Citation: Pan D, Vargas-Morales O, Zern B, Anselmo AC, Gupta V, Zakrewsky M, et al. (2016) The Effect of Polymeric Nanoparticles on Biocompatibility of Carrier Red Blood Cells. PLoS ONE 11(3): e0152074. https://doi.org/10.1371/journal.pone.0152074
Editor: Jodie L. Rummer, James Cook University, AUSTRALIA
Received: January 8, 2016; Accepted: March 8, 2016; Published: March 22, 2016
Copyright: © 2016 Pan et al. This is an open access article distributed under the terms of the Creative Commons Attribution License, which permits unrestricted use, distribution, and reproduction in any medium, provided the original author and source are credited.
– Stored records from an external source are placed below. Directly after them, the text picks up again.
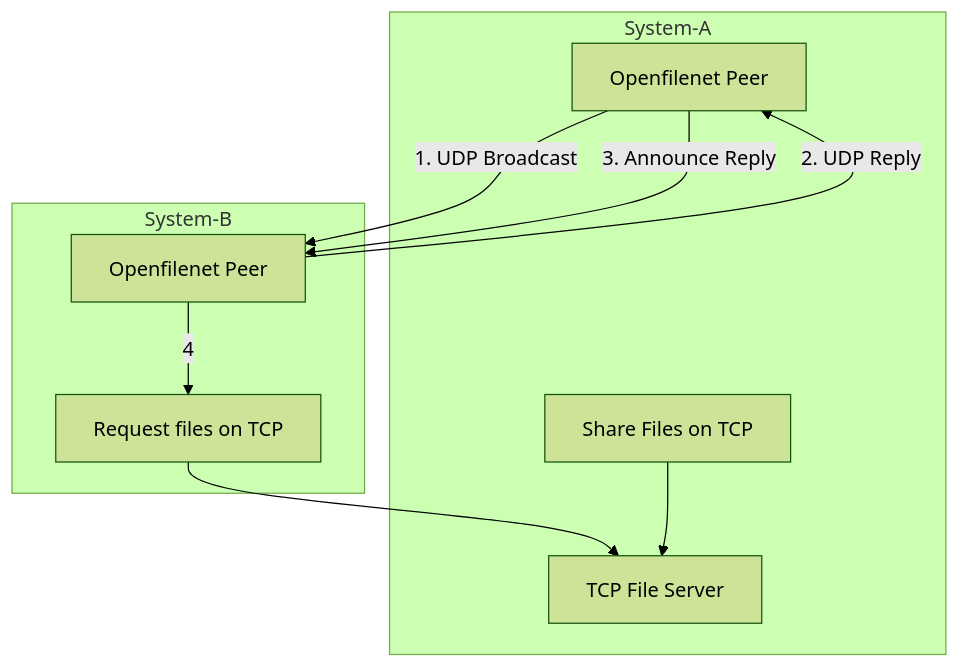
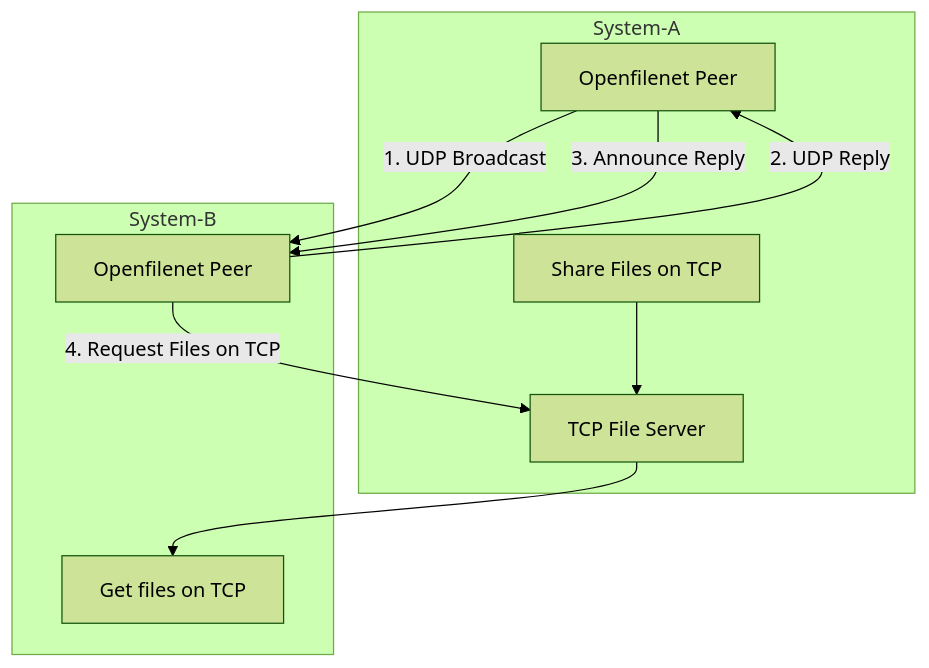
The diagram in README.md (vamsi-karnam/openfilenet), drawn with Mermaid (forest theme) before and after one commit.

````diff
--- a/README.md
+++ b/README.md
@@ -44,21 +44,21 @@
 ```mermaid
 flowchart TD
 
 subgraph System-A
   P1[Openfilenet Peer]
   A1[Share Files on TCP]
   A2[TCP File Server]
 end
 
 subgraph System-B
   P2[Openfilenet Peer]
-  B1[Request files on TCP]
+  B1[Get files on TCP]
 end
 
 P1 -- "1. UDP Broadcast" --> P2
 P2 -- "2. UDP Reply" --> P1
 P1 -- "3. Announce Reply" --> P2
-P2 -- "4" --> B1 --> A2
+P2 -- "4. Request Files on TCP" --> A2 --> B1
 A1 --> A2 
 
 ```
````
Data Availability: All relevant data are within the paper and its Supporting Information files.
Funding: This work was supported by the National Heart, Lung, and Blood Institute (NHLBI): R01 HL121134-02, Muzykantov, Vladimir R, Drug delivery by carrier erythrocytes; T32 HL07915, Shaddy, Robert E and Levy, Robert J (co-PI), Training in Molecular Therapeutics for Pediatric Cardiology; and T32 HL07748, Fisher, AB (PI) Training in Lung Cell and Molecular Biology. The funders had no role in study design, data collection and analysis, decision to publish, or preparation of the manuscript.
Competing interests: The authors have declared that no competing interests exist.
Red blood cells (RBCs, bi-concave discoid cells filled with hemoglobin and lacking organelles including the nucleus) represent the most abundant cellular constituent of the blood (>99%) and play an important role in drug delivery. Drug delivery systems circulating in blood encounter RBCs, which may lead to unintended effects of drug on RBCs, and vice versa. Interaction of drug delivery systems (e.g., polymeric nanocarriers) with RBCs and its consequences have a high significance, both mechanistic and translational [1–12].
As carriers, RBCs offer a multitude of advantages including bioavailability, biocompatibility and longevity in circulation (~45 and ~120 days in mice and humans, respectively), which makes them a highly attractive vehicle for vascular delivery of drugs and nanocarriers. Recently, several groups reported interesting characteristics of behavior in vitro and in animal models of nanoparticles (NP) non-covalently attached to RBC surfaces [3,13–16]. To summarize these exciting studies, RBC-coupled nanoparticles showed prolonged circulation in mice, reduced uptake in clearance organs (e.g. liver and spleen), and enhanced targeting and delivery to the lungs, enabled by the transient transfer of nanoparticles from carrier RBCs to the endothelium.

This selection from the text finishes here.